### DATA:
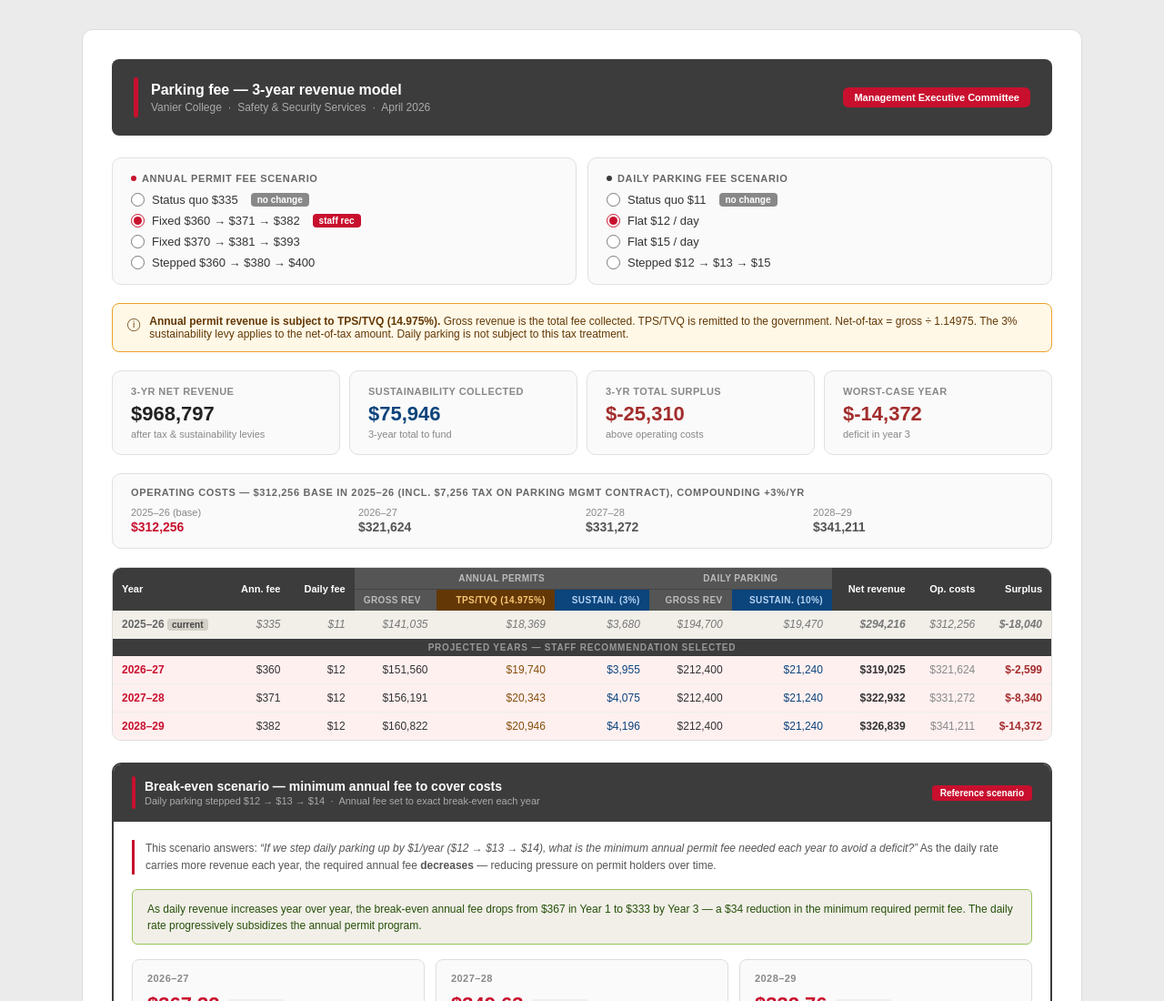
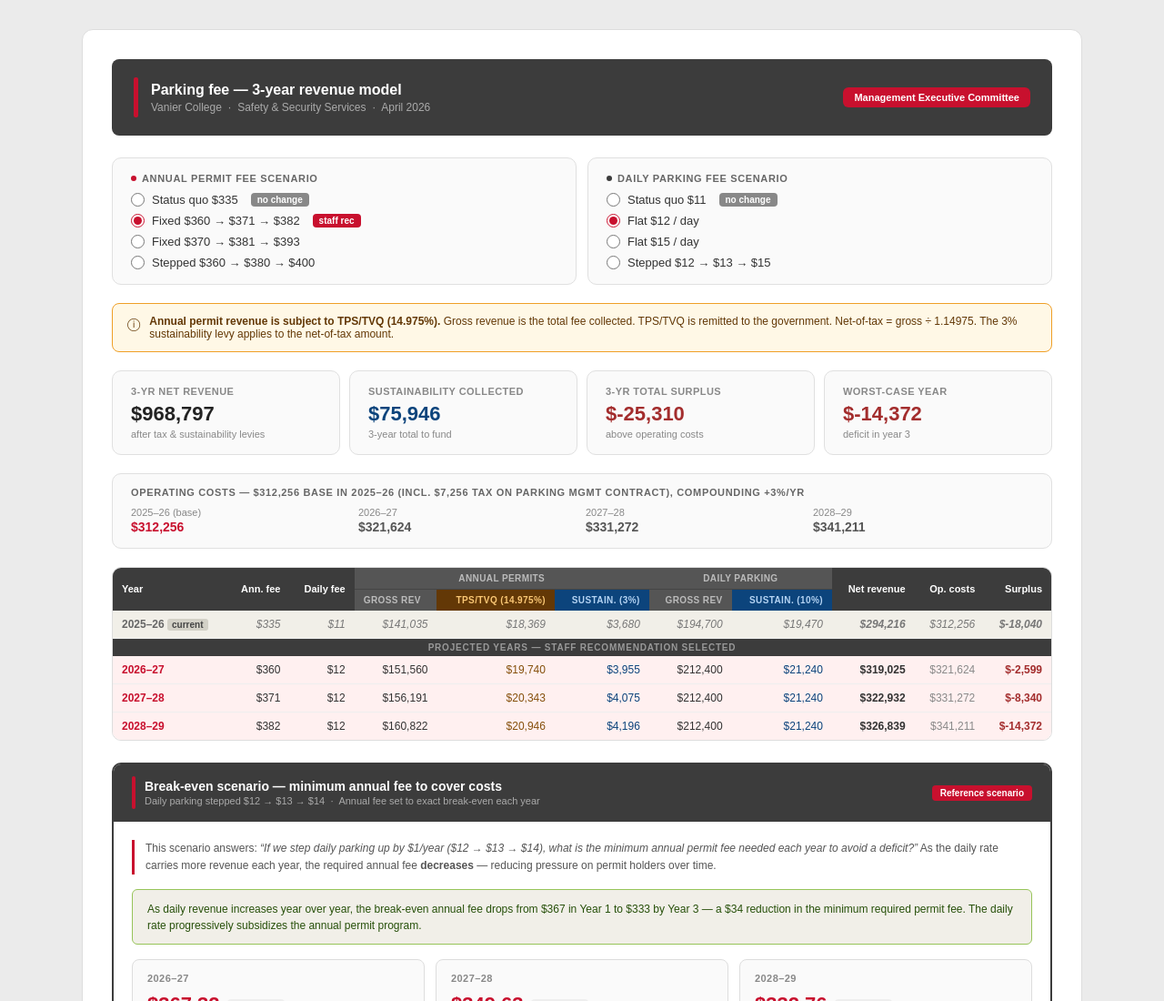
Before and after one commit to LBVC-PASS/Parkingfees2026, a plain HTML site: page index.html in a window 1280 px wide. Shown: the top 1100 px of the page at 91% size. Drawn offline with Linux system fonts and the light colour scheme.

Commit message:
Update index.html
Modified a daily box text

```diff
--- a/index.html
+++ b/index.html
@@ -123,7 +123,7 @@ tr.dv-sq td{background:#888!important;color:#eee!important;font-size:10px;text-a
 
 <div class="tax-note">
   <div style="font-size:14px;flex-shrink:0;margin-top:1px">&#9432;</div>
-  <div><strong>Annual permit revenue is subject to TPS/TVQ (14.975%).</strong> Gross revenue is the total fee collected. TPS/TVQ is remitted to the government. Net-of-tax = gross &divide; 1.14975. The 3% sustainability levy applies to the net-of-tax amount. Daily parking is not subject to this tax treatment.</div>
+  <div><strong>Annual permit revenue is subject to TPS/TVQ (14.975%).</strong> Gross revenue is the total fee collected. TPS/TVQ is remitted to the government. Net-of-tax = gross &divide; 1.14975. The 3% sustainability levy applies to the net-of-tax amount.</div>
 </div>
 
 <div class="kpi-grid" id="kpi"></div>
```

### DIRECTIONS FOR THIS TASK:
Please go through the data above and copy each line that has the word "government".

### WORKED SOLUTION:
-  <div><strong>Annual permit revenue is subject to TPS/TVQ (14.975%).</strong> Gross revenue is the total fee collected. TPS/TVQ is remitted to the government. Net-of-tax = gross &divide; 1.14975. The 3% sustainability levy applies to the net-of-tax amount. Daily parking is not subject to this tax treatment.</div>
+  <div><strong>Annual permit revenue is subject to TPS/TVQ (14.975%).</strong> Gross revenue is the total fee collected. TPS/TVQ is remitted to the government. Net-of-tax = gross &divide; 1.14975. The 3% sustainability levy applies to the net-of-tax amount.</div>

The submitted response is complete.